THE popularity of “champing” — camping in churches — is behind a rise in visitor numbers to some of the UK’s redundant churches, the Churches Conservation Trust (CCT) has said.
Several of its churches featured in the list, published this week, of the UK’s most popular tourist attractions. Highest in the list for the Trust is Evesham St Lawrence, in Worcestershire, where visitor numbers rose by 39 per cent last year. Other churches included in the Association of Leading Visitor Attraction’s (ALVA) most popular sites for tourists include St Martin’s, in Exeter’s Cathedral Close, and Holy Trinity, York.
Although none of the CCT’s most visited churches allows champing, the Trust attributes the general rise in visitor numbers to its 350 churches to the popularity of the phenomenon (Feature, 16 September).
Champing offers campers the opportunity to stay in 12 churches from Somerset to Orkney, open for overnight stays from this weekend to the end of September. Even before the season opened, bookings for this year are double that of 2016.
CCT’s champing administrator, Jessica Aiers, said: “We had 150 bookings in total for last year; we already have 250 before the 2017 season even opens. They are coming in all the time, and 25 per cent are from overseas guests, which is well above the tourism industry average of ten per cent.
“We’ve had huge interest from churches with dwindling congregations, from as far away as Toronto, plus we are bringing new audiences into the churches, in addition to raising much-needed funds.
“We provide all equipment, including battery-operated candles, rechargeable lanterns, water and tea, coffee etc., plus the most amazing compost loo, which we call the ChampLav. It’s revolutionising accommodation in these often quite isolated churches in beautiful parts of this country. We’re joining up with local business and communities, employing local people and bringing tourists to the area.”
Across the UK, visitor numbers to top attractions rose by 7.2 per cent last year, although some London attractions experienced falls in numbers, including the British Museum, which is Britain’s most popular visitor site, with nearly 6.5 million visitors. But Tate Modern, which opened its new extension last year, saw a 24-per-cent rise in visitors.

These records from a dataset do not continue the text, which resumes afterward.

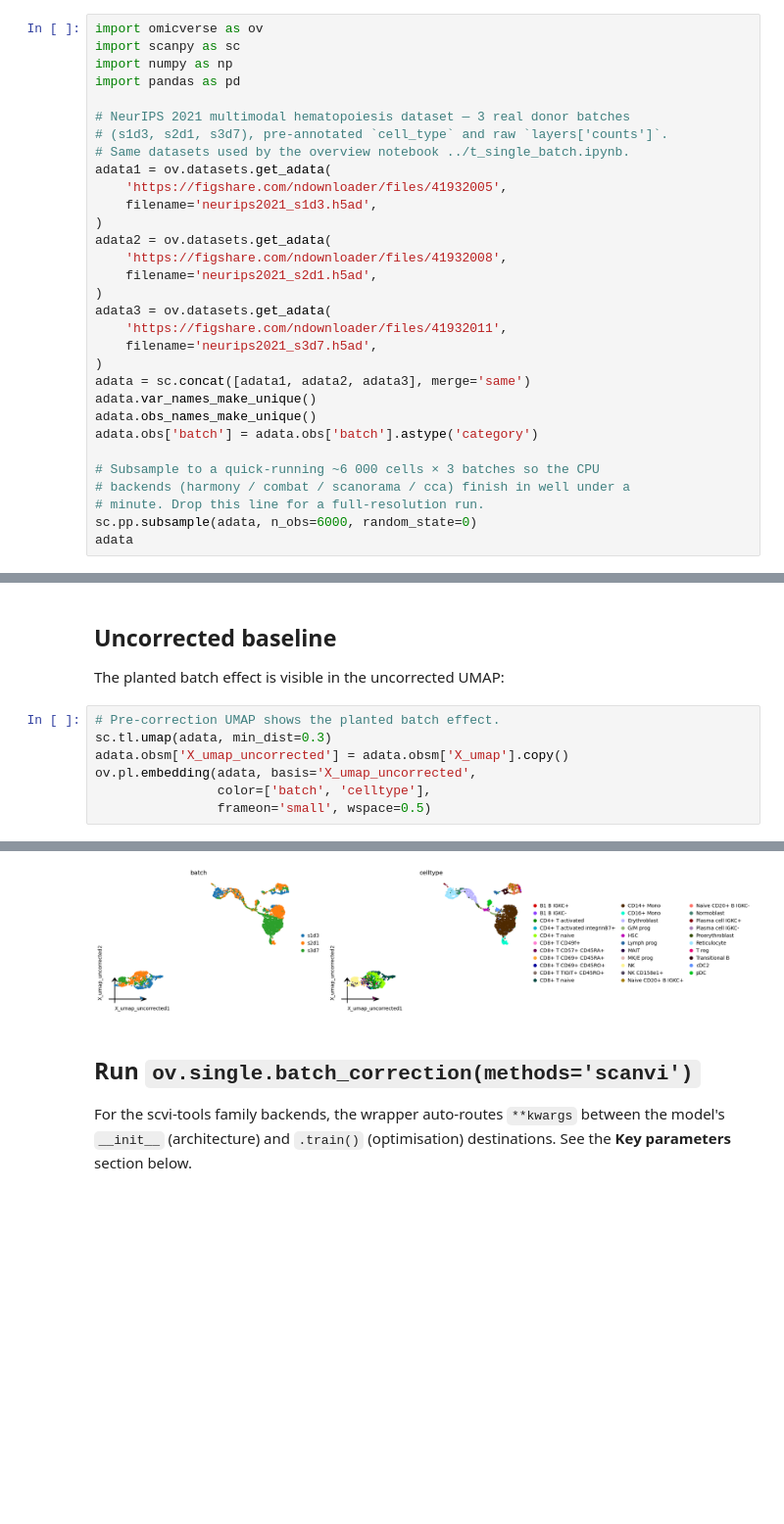
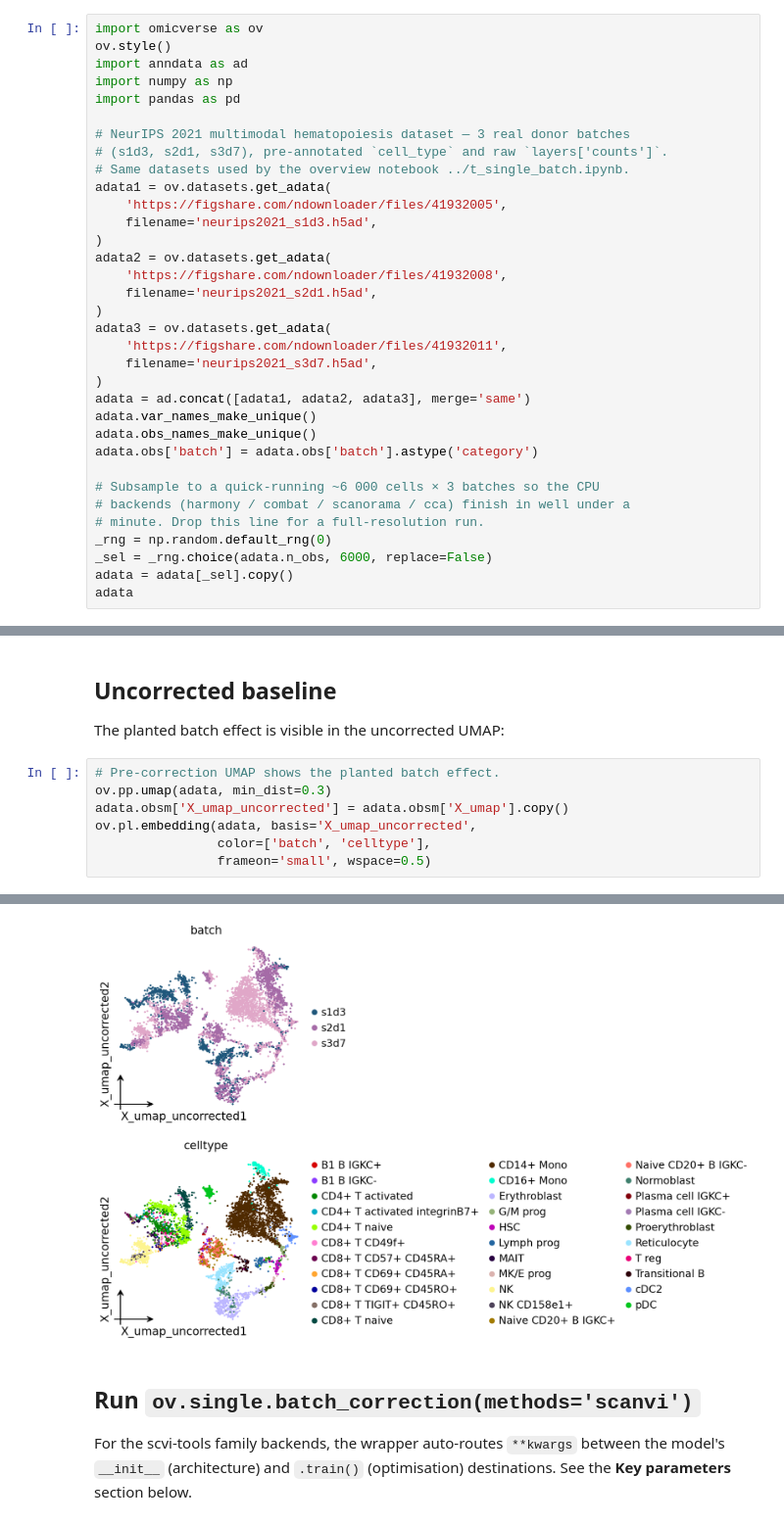
Before and after one commit to Starlitnightly/omicverse-tutorials, a Jupyter notebook: docs/Tutorials-single/batch/zoo/t_batch_scanvi.ipynb, the cells around one changed output, grey strips where cells are left out. Shown at 98% size. Cells and saved outputs as stored; diff of their text form; blank space fills up the shorter version.

```diff
--- a/docs/Tutorials-single/batch/zoo/t_batch_scanvi.ipynb
+++ b/docs/Tutorials-single/batch/zoo/t_batch_scanvi.ipynb
@@ -10,7 +10,8 @@ This is one of the **omicverse batch-correction zoo** tutorials. See [batch/inde
 We use the canonical 10x pbmc3k dataset and synthesise a 2-batch label by random assignment, then plant a gene-shift on `batch_B` so the uncorrected UMAP shows a visible batch effect. This keeps the notebook self-contained and fast (~2 min end-to-end) — for a real multi-donor benchmark with [scib-metrics] scoring, see [../t_single_batch](../t_single_batch.ipynb).
 # %%
 import omicverse as ov
-import scanpy as sc
+ov.style()
+import anndata as ad
 import numpy as np
 import pandas as pd
 
@@ -29,7 +30,7 @@ adata3 = ov.datasets.get_adata(
     'https://figshare.com/ndownloader/files/41932011',
     filename='neurips2021_s3d7.h5ad',
 )
-adata = sc.concat([adata1, adata2, adata3], merge='same')
+adata = ad.concat([adata1, adata2, adata3], merge='same')
 adata.var_names_make_unique()
 adata.obs_names_make_unique()
 adata.obs['batch'] = adata.obs['batch'].astype('category')
@@ -37,6 +38,8 @@ adata.obs['batch'] = adata.obs['batch'].astype('category')
 # Subsample to a quick-running ~6 000 cells × 3 batches so the CPU
 # backends (harmony / combat / scanorama / cca) finish in well under a
 # minute. Drop this line for a full-resolution run.
-sc.pp.subsample(adata, n_obs=6000, random_state=0)
+_rng = np.random.default_rng(0)
+_sel = _rng.choice(adata.n_obs, 6000, replace=False)
+adata = adata[_sel].copy()
 adata
 # %% [output]
@@ -185,7 +122,7 @@ AnnData object with n_obs × n_vars = 5783 × 2000
 The planted batch effect is visible in the uncorrected UMAP:
 # %%
 # Pre-correction UMAP shows the planted batch effect.
-sc.tl.umap(adata, min_dist=0.3)
+ov.pp.umap(adata, min_dist=0.3)
 adata.obsm['X_umap_uncorrected'] = adata.obsm['X_umap'].copy()
 ov.pl.embedding(adata, basis='X_umap_uncorrected',
                 color=['batch', 'celltype'],
@@ -194,4 +148,4 @@ ov.pl.embedding(adata, basis='X_umap_uncorrected',
-[figure, old version]
+[figure, new version]
 # %% [markdown]
 ## Run `ov.single.batch_correction(methods='scanvi')`
 
```
Also changed, not shown: parts of 5 cells of this notebook, 9 other files.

The most visited church in the UK is Westminster Abbey, which ALVA’s figure show stays at the 14th most visited site in the UK, with nearly two million visitors in 2016, a rise of nine per cent on the previous year.
Visitor numbers at St Paul’s Cathedral, however, the next most popular religious site, fell by six per cent. Visitor numbers were also slightly down at both Canterbury Cathedral and York Minster.